We all know that it's not good for our beloved dogs to be overweight. Carrying too much weight places strain on joints, can lead to diabetes, low energy, mobility problems, breathing problems, and a myriad of other health issues.
So, how can you tell if your dog is overweight? It's more about feel than it is about the scale. Muscled dogs weigh more than dogs that carry a lot of fat, so it's important to know how to tell by sight, and especially by feel, more than by the scale.
Place your hands on your dog's sides. Can you easily feel ribs under a layer of flesh? Or do you have to dig around a bit? Can you feel your dog's hip bones, also under a layer of flesh? Does you dog have a distinct waistline when viewed from the top?
Although you should never see your dog's ribs at rest, you should easily feel them. Sometimes you will see ribs when short-coated athletic dogs are playing or running, and breathing heavily.
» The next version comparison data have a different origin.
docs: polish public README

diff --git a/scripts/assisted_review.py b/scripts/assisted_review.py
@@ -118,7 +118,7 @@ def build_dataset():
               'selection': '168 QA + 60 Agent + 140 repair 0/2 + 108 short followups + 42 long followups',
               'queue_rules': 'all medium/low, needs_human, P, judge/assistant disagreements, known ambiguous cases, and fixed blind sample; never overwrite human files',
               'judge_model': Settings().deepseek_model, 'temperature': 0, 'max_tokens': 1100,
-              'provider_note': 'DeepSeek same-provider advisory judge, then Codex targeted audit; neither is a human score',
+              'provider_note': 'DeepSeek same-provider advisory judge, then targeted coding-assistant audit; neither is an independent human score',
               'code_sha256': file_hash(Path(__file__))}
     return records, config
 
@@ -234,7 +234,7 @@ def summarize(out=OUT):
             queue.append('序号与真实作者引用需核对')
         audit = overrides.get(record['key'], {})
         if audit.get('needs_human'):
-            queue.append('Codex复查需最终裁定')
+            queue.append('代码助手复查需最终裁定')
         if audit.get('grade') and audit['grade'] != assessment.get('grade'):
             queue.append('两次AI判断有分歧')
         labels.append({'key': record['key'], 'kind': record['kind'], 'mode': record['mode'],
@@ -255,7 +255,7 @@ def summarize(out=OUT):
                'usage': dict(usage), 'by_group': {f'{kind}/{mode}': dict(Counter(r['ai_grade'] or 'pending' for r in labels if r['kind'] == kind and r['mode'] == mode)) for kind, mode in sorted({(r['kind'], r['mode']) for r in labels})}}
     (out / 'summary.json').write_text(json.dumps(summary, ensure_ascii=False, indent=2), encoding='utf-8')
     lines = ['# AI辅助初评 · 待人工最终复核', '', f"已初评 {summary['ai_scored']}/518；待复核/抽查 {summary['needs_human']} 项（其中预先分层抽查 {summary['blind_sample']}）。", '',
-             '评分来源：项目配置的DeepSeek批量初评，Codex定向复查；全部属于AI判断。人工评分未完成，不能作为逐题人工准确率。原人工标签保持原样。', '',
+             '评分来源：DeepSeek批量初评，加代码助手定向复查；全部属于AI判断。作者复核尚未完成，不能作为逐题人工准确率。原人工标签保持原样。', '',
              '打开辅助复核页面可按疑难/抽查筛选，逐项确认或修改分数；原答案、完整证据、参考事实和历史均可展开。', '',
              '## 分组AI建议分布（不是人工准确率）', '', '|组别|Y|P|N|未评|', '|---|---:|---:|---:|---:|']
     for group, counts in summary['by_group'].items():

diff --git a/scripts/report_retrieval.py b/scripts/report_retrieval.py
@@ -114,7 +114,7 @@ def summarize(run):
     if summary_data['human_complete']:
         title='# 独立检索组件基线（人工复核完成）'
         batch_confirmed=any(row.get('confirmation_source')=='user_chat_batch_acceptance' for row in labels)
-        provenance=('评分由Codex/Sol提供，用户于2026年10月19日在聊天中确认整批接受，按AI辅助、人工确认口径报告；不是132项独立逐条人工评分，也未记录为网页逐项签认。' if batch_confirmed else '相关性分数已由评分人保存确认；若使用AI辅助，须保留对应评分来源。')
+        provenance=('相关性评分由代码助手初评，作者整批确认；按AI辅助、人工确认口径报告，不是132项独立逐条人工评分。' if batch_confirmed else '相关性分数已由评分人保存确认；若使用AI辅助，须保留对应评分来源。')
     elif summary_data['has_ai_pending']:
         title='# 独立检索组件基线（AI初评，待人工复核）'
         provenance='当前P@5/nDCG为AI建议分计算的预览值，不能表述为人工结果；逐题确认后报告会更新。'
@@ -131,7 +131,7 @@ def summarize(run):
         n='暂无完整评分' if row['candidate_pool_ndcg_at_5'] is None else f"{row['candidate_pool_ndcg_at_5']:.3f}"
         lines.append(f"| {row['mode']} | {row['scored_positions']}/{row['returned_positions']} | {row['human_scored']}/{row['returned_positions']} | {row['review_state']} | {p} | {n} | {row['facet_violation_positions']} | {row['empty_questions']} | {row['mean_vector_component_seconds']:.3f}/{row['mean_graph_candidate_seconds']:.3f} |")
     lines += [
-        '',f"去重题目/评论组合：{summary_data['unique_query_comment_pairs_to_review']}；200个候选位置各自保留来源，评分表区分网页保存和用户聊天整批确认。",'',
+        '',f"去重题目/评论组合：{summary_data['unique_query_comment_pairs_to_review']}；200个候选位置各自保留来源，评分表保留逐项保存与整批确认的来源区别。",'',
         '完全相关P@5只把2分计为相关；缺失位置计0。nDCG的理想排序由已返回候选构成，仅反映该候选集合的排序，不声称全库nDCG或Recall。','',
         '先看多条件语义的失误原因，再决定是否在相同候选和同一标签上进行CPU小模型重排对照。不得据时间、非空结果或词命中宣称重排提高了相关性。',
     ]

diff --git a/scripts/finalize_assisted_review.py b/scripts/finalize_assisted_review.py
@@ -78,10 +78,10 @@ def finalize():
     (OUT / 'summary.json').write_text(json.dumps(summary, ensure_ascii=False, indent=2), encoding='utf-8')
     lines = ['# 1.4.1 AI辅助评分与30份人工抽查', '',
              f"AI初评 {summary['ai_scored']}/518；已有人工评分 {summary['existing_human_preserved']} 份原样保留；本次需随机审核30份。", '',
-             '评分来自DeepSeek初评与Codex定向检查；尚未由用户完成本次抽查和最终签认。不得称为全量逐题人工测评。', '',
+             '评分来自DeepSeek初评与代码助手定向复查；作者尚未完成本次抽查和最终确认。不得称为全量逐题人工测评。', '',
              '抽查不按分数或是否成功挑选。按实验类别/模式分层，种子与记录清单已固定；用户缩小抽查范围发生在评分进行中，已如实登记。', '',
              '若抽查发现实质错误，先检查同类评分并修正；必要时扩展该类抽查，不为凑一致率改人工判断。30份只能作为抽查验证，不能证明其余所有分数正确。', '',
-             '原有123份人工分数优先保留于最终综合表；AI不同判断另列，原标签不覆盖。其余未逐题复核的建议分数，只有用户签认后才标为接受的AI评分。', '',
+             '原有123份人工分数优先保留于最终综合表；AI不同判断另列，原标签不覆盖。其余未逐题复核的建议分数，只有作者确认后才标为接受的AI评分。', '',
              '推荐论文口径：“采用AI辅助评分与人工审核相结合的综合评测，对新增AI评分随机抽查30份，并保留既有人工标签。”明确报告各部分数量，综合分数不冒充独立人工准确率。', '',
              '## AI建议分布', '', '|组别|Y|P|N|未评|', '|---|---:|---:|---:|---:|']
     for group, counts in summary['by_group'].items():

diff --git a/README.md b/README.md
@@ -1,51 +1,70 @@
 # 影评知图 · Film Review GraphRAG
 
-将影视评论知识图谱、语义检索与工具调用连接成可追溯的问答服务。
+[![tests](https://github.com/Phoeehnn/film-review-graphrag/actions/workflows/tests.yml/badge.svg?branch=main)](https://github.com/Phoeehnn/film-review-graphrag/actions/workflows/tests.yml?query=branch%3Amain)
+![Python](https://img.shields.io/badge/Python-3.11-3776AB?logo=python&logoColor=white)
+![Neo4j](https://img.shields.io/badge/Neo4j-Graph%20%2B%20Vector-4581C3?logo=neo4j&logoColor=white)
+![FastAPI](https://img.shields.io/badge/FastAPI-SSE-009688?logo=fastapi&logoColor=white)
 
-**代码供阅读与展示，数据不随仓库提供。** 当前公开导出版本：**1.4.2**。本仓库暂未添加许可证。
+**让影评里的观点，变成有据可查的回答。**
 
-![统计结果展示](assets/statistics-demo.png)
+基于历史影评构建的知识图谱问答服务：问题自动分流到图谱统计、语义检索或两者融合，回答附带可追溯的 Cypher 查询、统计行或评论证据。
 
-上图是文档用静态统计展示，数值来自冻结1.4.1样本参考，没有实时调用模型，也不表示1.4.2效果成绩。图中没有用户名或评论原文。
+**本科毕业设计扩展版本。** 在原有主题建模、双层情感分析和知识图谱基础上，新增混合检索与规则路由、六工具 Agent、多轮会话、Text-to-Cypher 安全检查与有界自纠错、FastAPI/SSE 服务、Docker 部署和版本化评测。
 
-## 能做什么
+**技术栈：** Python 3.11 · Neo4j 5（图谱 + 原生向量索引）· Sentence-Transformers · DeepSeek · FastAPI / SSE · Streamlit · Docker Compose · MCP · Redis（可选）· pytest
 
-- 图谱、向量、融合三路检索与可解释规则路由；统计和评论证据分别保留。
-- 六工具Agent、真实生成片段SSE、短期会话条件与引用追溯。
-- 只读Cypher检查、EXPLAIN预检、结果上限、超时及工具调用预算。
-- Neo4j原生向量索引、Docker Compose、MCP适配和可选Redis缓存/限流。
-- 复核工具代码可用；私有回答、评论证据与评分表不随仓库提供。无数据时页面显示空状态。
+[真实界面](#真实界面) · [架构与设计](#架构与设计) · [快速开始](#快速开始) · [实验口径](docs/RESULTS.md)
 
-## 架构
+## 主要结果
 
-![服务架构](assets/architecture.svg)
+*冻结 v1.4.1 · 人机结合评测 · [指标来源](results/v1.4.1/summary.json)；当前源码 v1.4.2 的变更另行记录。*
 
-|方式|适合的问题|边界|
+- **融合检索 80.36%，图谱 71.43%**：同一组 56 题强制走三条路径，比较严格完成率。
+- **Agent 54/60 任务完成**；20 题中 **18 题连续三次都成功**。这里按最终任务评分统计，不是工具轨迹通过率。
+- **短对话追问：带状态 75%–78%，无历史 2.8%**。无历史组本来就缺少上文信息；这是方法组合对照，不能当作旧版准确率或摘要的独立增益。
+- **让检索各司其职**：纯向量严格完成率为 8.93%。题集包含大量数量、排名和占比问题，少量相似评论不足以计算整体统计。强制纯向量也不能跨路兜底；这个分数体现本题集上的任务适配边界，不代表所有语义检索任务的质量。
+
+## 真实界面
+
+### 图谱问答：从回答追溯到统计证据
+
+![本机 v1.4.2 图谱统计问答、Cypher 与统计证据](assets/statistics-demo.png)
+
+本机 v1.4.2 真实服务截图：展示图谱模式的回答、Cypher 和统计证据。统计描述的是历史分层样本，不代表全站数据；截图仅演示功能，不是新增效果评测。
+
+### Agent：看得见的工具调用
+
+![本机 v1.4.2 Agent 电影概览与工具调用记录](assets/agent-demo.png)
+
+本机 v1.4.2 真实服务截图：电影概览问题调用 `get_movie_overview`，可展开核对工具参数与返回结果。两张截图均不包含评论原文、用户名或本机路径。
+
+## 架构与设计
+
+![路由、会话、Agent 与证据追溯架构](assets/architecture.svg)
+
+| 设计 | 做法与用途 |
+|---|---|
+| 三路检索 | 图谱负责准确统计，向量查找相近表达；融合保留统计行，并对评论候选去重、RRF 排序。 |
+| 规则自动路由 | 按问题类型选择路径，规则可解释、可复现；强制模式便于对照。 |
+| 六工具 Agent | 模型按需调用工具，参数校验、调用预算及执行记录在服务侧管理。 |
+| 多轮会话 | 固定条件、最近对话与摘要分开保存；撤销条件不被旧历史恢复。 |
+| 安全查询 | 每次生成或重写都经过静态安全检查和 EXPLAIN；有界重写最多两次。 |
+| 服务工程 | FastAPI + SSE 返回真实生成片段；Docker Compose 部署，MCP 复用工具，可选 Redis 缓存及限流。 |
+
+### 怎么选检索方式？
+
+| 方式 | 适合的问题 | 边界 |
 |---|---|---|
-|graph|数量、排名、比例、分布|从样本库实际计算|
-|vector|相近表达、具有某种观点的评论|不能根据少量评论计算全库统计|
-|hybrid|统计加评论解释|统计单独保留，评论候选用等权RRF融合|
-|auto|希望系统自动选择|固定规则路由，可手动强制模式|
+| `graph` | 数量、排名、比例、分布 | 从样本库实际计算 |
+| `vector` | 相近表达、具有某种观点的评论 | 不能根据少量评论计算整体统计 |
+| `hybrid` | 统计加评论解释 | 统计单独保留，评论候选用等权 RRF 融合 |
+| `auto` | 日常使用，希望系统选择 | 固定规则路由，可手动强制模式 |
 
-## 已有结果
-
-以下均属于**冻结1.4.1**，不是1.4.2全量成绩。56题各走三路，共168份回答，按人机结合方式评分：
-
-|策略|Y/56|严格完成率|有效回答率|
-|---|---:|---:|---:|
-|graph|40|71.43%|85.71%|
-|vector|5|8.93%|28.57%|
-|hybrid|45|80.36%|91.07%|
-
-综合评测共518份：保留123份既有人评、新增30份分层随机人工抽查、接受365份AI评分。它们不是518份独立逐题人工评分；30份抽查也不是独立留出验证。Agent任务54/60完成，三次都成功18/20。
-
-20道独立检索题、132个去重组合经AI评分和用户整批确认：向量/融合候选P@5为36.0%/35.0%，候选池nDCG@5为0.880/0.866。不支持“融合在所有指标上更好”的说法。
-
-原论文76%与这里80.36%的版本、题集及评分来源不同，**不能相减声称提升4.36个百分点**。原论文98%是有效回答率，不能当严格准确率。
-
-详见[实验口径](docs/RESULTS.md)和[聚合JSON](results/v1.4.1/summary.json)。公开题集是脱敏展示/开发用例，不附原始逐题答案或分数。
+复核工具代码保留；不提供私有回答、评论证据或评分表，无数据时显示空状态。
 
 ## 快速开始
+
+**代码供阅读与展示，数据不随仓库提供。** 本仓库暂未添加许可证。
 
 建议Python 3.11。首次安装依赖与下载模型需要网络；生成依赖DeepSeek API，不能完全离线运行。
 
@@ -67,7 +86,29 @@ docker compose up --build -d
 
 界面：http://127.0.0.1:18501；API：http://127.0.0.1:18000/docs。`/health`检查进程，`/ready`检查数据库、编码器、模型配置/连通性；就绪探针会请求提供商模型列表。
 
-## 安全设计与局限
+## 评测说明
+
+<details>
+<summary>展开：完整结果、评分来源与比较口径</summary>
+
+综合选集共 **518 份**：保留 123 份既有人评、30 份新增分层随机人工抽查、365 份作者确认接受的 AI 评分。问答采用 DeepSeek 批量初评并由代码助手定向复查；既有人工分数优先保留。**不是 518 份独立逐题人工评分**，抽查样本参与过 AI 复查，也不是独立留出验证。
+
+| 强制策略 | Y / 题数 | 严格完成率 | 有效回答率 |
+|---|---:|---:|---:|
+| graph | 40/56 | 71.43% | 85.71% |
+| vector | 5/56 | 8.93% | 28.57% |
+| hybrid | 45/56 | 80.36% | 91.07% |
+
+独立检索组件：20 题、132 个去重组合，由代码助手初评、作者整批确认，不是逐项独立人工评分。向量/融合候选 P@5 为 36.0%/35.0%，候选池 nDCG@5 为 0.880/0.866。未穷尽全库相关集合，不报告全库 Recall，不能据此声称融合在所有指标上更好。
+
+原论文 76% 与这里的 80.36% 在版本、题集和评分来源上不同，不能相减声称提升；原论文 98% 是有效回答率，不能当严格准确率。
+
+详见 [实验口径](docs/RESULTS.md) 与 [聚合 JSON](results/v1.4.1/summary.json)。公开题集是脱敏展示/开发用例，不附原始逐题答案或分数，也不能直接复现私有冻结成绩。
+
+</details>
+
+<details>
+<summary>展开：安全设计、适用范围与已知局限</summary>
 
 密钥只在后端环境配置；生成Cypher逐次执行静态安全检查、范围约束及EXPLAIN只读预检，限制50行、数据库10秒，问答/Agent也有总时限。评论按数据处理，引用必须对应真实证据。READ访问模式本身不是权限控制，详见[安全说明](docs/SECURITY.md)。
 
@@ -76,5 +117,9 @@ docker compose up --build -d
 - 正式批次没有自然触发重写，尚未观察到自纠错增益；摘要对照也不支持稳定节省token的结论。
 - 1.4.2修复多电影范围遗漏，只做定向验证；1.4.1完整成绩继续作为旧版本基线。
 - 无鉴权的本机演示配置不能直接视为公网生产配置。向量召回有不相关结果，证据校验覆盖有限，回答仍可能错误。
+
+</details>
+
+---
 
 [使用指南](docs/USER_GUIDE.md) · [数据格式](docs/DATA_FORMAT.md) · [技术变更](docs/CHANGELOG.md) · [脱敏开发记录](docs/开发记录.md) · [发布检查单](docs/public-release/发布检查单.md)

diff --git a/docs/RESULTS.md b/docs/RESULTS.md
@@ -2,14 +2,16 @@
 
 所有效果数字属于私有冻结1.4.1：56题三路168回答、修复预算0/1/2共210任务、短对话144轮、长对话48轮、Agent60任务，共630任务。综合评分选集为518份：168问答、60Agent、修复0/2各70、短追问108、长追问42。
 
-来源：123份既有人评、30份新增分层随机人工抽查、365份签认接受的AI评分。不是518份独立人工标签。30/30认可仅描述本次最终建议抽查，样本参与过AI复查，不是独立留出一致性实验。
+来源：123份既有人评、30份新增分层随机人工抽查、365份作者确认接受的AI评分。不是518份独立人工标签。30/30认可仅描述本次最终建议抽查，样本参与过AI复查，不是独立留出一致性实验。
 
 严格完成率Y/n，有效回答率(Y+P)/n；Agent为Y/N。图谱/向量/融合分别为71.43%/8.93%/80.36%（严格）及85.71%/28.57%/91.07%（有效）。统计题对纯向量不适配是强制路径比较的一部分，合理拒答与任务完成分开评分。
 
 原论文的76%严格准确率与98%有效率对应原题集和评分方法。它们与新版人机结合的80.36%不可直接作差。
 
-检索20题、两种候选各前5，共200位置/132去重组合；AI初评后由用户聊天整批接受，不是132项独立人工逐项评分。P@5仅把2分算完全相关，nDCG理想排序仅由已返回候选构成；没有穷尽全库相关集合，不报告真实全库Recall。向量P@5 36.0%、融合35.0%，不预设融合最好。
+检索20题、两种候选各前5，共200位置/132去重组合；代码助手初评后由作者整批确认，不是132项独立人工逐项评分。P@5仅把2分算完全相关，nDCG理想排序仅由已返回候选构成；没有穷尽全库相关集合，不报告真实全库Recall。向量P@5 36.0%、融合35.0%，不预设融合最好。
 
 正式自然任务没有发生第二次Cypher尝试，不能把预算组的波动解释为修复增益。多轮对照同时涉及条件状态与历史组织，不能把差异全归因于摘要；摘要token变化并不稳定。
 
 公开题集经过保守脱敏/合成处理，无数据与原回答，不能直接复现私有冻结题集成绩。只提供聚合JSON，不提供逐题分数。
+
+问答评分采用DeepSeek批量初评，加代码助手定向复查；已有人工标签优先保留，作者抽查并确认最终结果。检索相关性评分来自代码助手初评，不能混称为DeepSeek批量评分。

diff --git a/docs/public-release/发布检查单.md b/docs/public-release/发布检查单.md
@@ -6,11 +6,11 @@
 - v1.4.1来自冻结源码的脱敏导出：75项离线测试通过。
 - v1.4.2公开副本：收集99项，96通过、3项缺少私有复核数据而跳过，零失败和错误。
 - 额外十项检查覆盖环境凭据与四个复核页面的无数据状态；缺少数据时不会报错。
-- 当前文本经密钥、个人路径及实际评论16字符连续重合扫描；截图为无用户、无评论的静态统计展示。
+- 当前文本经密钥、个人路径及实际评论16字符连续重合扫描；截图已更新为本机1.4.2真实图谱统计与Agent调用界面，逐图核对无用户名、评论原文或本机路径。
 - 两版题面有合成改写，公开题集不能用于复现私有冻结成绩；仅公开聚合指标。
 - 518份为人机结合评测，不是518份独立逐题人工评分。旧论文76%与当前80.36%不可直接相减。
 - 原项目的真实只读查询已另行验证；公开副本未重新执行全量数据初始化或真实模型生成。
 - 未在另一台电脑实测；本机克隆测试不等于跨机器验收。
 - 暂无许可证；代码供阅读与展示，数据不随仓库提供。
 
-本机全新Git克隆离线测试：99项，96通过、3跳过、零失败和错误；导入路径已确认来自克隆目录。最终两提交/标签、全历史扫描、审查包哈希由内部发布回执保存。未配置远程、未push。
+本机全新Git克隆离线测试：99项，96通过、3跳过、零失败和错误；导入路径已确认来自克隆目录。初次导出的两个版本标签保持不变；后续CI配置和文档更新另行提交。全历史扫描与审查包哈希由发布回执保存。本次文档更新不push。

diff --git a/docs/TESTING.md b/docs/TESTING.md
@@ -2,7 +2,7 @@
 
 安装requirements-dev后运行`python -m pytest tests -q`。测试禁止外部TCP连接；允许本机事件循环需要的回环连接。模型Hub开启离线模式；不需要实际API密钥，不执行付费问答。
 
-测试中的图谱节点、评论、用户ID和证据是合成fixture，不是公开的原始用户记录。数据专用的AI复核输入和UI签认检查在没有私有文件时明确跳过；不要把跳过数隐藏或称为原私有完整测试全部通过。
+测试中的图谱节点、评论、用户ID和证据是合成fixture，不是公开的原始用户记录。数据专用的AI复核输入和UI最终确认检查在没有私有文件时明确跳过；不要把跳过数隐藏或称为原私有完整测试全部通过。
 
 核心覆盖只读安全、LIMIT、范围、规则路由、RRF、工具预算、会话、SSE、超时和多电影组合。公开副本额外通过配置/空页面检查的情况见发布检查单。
This is OK. But, if you can't feel ribs, it's important to take action.
It's rather easy to get your dog into proper weight, but it might seem harder on you than it is on them.
As a starting point, be sure you are feeding the correct amount of Napa Fresh, which is about 2% of your dog's IDEAL body weight. Some dogs need more, some need less. If the amount you are currently feeding is producing too much weight, simply cut back on Napa Fresh (conversely, if your dog is too thin, add more).
Eliminate all kibble, canned food, and any other processed food, including dehydrated food. These are the biggest causes of overweight in dogs because they all contain loads of carbohydrates that dogs don't need. This is the single most important action to take.
Eliminate treats, or at the very least, change treats to small amounts of fresh, cut-up non-cruciferous vegetables like cucumbers, red/yellow bell peppers, celery, carrots (high in carbs, so limit these), zucchini, yellow squash, or blueberries and cut up apples. Limit the amount you give - too much can cause gastric distress.
If you think your dog needs more food to fill his belly at meal time but he's still overweight, it's OK to add up to one can of low sodium green beans, or a handful of cooked green beans to his Napa Fresh.
After a few weeks of a modified feeding routine, you should see a difference in your dog's appearance, and you should feel a difference. Your dog should also feel a lot better and have more energy, depending on how long he's been carrying around the extra weight.
It's worth the change in routine to insure your dog is at his healthiest weight.
At Highmeadow Farm, we monitor all the dogs each and every morning - it's just part of our morning routine. For example, Rosie needs less food to maintain her girlish figure than sister Emme. Rosie tends to put on weight easily and quickly, losing her waistline and her hip bones, while Emme consistently requires more food every day, and careful monitoring, because she can lose weight quickly and become too "ribby". They get the same amount of exercise too, and we have found that maintaining weight in our dogs has more to do with what and how much we feed than it does with exercise.
The same holds true with our big boys - Dru requires more food than his brother Cisco, who can get "chunky" sometimes. Both of these boys run hard in the field every day, chasing their sisters.
If your dog is overweight, modify the amount and type of food and treats you give, be patient, and don't do anything extreme when it comes to exercise, because forcing an overweight dog to exercise more can lead to injuries, and probably will have a limited effect, if any, on weight loss.
Continue monitoring your dog every day while you snuggle and love them, like we do!
Not sure about your dog's weight? I'll be happy to check for you. Just get in touch and let me know. Plan to bring your dog to the barn on Fridays between 1 and 4pm and I'll share my opinion. No scale required!